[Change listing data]
··········

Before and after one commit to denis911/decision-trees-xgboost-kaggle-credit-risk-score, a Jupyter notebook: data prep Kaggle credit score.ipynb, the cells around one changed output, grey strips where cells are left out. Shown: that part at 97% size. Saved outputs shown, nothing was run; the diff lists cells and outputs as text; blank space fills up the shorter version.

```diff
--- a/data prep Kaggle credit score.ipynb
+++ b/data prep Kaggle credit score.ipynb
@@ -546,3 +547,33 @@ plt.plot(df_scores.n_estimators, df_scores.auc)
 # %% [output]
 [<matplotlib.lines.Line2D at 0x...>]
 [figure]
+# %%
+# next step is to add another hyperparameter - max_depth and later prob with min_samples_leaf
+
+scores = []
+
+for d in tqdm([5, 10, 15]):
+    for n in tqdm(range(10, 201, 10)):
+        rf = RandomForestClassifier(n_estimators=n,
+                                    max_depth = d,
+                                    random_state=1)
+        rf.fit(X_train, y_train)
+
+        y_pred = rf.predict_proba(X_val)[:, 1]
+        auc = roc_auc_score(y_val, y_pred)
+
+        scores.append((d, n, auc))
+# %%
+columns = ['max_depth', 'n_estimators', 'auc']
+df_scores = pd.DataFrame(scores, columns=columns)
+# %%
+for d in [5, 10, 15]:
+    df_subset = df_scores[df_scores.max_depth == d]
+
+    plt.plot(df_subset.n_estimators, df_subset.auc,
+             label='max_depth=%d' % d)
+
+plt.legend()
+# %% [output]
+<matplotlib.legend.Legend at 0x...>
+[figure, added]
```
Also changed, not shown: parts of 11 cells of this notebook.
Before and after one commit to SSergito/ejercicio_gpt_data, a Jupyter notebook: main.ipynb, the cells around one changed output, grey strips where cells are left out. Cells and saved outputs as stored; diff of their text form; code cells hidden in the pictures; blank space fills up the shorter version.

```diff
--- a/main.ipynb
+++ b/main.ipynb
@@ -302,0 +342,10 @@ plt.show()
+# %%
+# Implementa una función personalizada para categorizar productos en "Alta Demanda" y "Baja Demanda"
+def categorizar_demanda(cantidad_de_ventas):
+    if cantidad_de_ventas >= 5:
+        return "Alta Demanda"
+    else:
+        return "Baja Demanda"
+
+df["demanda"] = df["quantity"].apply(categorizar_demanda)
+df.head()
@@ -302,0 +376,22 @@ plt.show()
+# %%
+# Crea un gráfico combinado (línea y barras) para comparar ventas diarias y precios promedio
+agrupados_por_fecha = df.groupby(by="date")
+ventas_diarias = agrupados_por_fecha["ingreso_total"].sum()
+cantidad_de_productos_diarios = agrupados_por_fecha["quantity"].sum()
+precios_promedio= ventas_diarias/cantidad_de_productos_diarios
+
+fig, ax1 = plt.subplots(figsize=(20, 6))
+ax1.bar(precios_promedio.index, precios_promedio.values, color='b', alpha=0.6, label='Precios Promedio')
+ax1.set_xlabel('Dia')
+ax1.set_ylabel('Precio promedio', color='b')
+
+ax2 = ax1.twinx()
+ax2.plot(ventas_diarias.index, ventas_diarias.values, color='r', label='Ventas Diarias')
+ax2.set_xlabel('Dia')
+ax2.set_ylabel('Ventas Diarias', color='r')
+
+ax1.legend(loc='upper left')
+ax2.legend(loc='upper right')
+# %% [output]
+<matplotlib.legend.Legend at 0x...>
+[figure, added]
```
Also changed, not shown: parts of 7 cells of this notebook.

··········

■ **EXERCISE**
Of the lines above, copy each that contains "main".

■ **EXERCISE SOLUTION**
Before and after one commit to SSergito/ejercicio_gpt_data, a Jupyter notebook: main.ipynb, the cells around one changed output, grey strips where cells are left out. Cells and saved outputs as stored; diff of their text form; code cells hidden in the pictures; blank space fills up the shorter version.
--- a/main.ipynb
+++ b/main.ipynb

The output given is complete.